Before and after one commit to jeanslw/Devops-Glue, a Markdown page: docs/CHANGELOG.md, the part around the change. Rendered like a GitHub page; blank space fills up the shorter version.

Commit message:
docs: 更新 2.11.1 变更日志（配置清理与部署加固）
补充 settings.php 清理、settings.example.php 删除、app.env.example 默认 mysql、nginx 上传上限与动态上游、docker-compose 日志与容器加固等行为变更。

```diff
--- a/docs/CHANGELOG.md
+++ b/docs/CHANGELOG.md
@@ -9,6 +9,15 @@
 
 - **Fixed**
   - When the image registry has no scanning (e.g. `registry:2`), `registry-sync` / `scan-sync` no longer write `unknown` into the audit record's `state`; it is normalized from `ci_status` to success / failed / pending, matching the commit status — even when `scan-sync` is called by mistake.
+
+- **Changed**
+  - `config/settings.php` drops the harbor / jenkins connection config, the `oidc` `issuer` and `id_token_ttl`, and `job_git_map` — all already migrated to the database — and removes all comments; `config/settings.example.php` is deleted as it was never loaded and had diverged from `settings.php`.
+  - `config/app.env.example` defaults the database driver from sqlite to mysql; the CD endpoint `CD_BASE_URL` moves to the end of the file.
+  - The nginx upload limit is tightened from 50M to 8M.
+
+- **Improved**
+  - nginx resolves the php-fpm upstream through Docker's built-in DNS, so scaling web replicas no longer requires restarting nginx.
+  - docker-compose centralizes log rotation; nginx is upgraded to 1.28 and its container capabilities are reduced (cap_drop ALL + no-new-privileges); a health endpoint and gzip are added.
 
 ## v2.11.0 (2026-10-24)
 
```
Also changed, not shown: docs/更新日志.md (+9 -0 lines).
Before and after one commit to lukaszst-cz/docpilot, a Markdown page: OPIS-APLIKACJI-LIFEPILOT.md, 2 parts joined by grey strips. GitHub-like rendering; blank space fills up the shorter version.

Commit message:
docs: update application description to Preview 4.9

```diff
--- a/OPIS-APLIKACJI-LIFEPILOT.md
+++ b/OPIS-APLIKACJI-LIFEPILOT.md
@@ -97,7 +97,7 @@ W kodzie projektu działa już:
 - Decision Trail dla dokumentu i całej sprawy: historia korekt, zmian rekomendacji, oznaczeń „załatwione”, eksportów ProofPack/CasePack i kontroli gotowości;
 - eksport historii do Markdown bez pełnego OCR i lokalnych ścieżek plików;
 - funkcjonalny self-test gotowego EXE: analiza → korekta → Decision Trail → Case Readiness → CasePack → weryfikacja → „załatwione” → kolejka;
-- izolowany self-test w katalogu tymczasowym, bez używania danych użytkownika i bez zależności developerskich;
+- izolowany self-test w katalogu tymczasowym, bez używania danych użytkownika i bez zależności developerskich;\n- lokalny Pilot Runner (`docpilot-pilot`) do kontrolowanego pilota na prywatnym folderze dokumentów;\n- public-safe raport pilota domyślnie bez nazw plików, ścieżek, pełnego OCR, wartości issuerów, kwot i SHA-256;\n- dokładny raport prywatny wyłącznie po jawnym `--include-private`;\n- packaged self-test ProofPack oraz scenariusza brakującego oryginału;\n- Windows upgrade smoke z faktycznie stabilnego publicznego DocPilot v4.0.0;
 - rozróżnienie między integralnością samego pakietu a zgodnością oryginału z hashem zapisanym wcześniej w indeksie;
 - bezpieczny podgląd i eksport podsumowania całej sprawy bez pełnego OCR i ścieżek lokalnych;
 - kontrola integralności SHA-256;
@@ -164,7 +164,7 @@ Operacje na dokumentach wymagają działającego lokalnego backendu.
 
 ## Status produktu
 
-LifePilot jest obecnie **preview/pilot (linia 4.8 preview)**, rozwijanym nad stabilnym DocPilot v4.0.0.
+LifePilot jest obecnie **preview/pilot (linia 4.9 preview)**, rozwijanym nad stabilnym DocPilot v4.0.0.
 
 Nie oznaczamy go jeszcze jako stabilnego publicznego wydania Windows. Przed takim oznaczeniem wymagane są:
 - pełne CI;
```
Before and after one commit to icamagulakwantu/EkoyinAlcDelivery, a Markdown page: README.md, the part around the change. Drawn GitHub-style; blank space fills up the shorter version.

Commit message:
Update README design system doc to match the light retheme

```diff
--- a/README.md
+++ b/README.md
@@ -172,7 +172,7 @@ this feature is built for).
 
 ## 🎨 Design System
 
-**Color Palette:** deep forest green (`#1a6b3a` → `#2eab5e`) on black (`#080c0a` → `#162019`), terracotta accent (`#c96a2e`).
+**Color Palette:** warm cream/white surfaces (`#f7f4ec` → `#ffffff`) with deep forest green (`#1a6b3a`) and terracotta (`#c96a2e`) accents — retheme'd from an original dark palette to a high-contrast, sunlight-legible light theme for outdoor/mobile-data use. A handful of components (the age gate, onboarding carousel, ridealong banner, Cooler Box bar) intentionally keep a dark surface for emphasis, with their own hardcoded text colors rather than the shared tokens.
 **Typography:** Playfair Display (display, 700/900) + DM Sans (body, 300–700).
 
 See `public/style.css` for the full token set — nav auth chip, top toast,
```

#####

YOUR ASSIGNMENT:
Copy out the whole listing, exactly as written.

EXERCISE SOLUTION:
Before and after one commit to jeanslw/Devops-Glue, a Markdown page: docs/CHANGELOG.md, the part around the change. Rendered like a GitHub page; blank space fills up the shorter version.

Commit message:
docs: 更新 2.11.1 变更日志（配置清理与部署加固）
补充 settings.php 清理、settings.example.php 删除、app.env.example 默认 mysql、nginx 上传上限与动态上游、docker-compose 日志与容器加固等行为变更。

```diff
--- a/docs/CHANGELOG.md
+++ b/docs/CHANGELOG.md
@@ -9,6 +9,15 @@
 
 - **Fixed**
   - When the image registry has no scanning (e.g. `registry:2`), `registry-sync` / `scan-sync` no longer write `unknown` into the audit record's `state`; it is normalized from `ci_status` to success / failed / pending, matching the commit status — even when `scan-sync` is called by mistake.
+
+- **Changed**
+  - `config/settings.php` drops the harbor / jenkins connection config, the `oidc` `issuer` and `id_token_ttl`, and `job_git_map` — all already migrated to the database — and removes all comments; `config/settings.example.php` is deleted as it was never loaded and had diverged from `settings.php`.
+  - `config/app.env.example` defaults the database driver from sqlite to mysql; the CD endpoint `CD_BASE_URL` moves to the end of the file.
+  - The nginx upload limit is tightened from 50M to 8M.
+
+- **Improved**
+  - nginx resolves the php-fpm upstream through Docker's built-in DNS, so scaling web replicas no longer requires restarting nginx.
+  - docker-compose centralizes log rotation; nginx is upgraded to 1.28 and its container capabilities are reduced (cap_drop ALL + no-new-privileges); a health endpoint and gzip are added.
 
 ## v2.11.0 (2026-10-24)
 
```
Also changed, not shown: docs/更新日志.md (+9 -0 lines).
Before and after one commit to lukaszst-cz/docpilot, a Markdown page: OPIS-APLIKACJI-LIFEPILOT.md, 2 parts joined by grey strips. GitHub-like rendering; blank space fills up the shorter version.

Commit message:
docs: update application description to Preview 4.9

```diff
--- a/OPIS-APLIKACJI-LIFEPILOT.md
+++ b/OPIS-APLIKACJI-LIFEPILOT.md
@@ -97,7 +97,7 @@ W kodzie projektu działa już:
 - Decision Trail dla dokumentu i całej sprawy: historia korekt, zmian rekomendacji, oznaczeń „załatwione”, eksportów ProofPack/CasePack i kontroli gotowości;
 - eksport historii do Markdown bez pełnego OCR i lokalnych ścieżek plików;
 - funkcjonalny self-test gotowego EXE: analiza → korekta → Decision Trail → Case Readiness → CasePack → weryfikacja → „załatwione” → kolejka;
-- izolowany self-test w katalogu tymczasowym, bez używania danych użytkownika i bez zależności developerskich;
+- izolowany self-test w katalogu tymczasowym, bez używania danych użytkownika i bez zależności developerskich;\n- lokalny Pilot Runner (`docpilot-pilot`) do kontrolowanego pilota na prywatnym folderze dokumentów;\n- public-safe raport pilota domyślnie bez nazw plików, ścieżek, pełnego OCR, wartości issuerów, kwot i SHA-256;\n- dokładny raport prywatny wyłącznie po jawnym `--include-private`;\n- packaged self-test ProofPack oraz scenariusza brakującego oryginału;\n- Windows upgrade smoke z faktycznie stabilnego publicznego DocPilot v4.0.0;
 - rozróżnienie między integralnością samego pakietu a zgodnością oryginału z hashem zapisanym wcześniej w indeksie;
 - bezpieczny podgląd i eksport podsumowania całej sprawy bez pełnego OCR i ścieżek lokalnych;
 - kontrola integralności SHA-256;
@@ -164,7 +164,7 @@ Operacje na dokumentach wymagają działającego lokalnego backendu.
 
 ## Status produktu
 
-LifePilot jest obecnie **preview/pilot (linia 4.8 preview)**, rozwijanym nad stabilnym DocPilot v4.0.0.
+LifePilot jest obecnie **preview/pilot (linia 4.9 preview)**, rozwijanym nad stabilnym DocPilot v4.0.0.
 
 Nie oznaczamy go jeszcze jako stabilnego publicznego wydania Windows. Przed takim oznaczeniem wymagane są:
 - pełne CI;
```
Before and after one commit to icamagulakwantu/EkoyinAlcDelivery, a Markdown page: README.md, the part around the change. Drawn GitHub-style; blank space fills up the shorter version.

Commit message:
Update README design system doc to match the light retheme

```diff
--- a/README.md
+++ b/README.md
@@ -172,7 +172,7 @@ this feature is built for).
 
 ## 🎨 Design System
 
-**Color Palette:** deep forest green (`#1a6b3a` → `#2eab5e`) on black (`#080c0a` → `#162019`), terracotta accent (`#c96a2e`).
+**Color Palette:** warm cream/white surfaces (`#f7f4ec` → `#ffffff`) with deep forest green (`#1a6b3a`) and terracotta (`#c96a2e`) accents — retheme'd from an original dark palette to a high-contrast, sunlight-legible light theme for outdoor/mobile-data use. A handful of components (the age gate, onboarding carousel, ridealong banner, Cooler Box bar) intentionally keep a dark surface for emphasis, with their own hardcoded text colors rather than the shared tokens.
 **Typography:** Playfair Display (display, 700/900) + DM Sans (body, 300–700).
 
 See `public/style.css` for the full token set — nav auth chip, top toast,
```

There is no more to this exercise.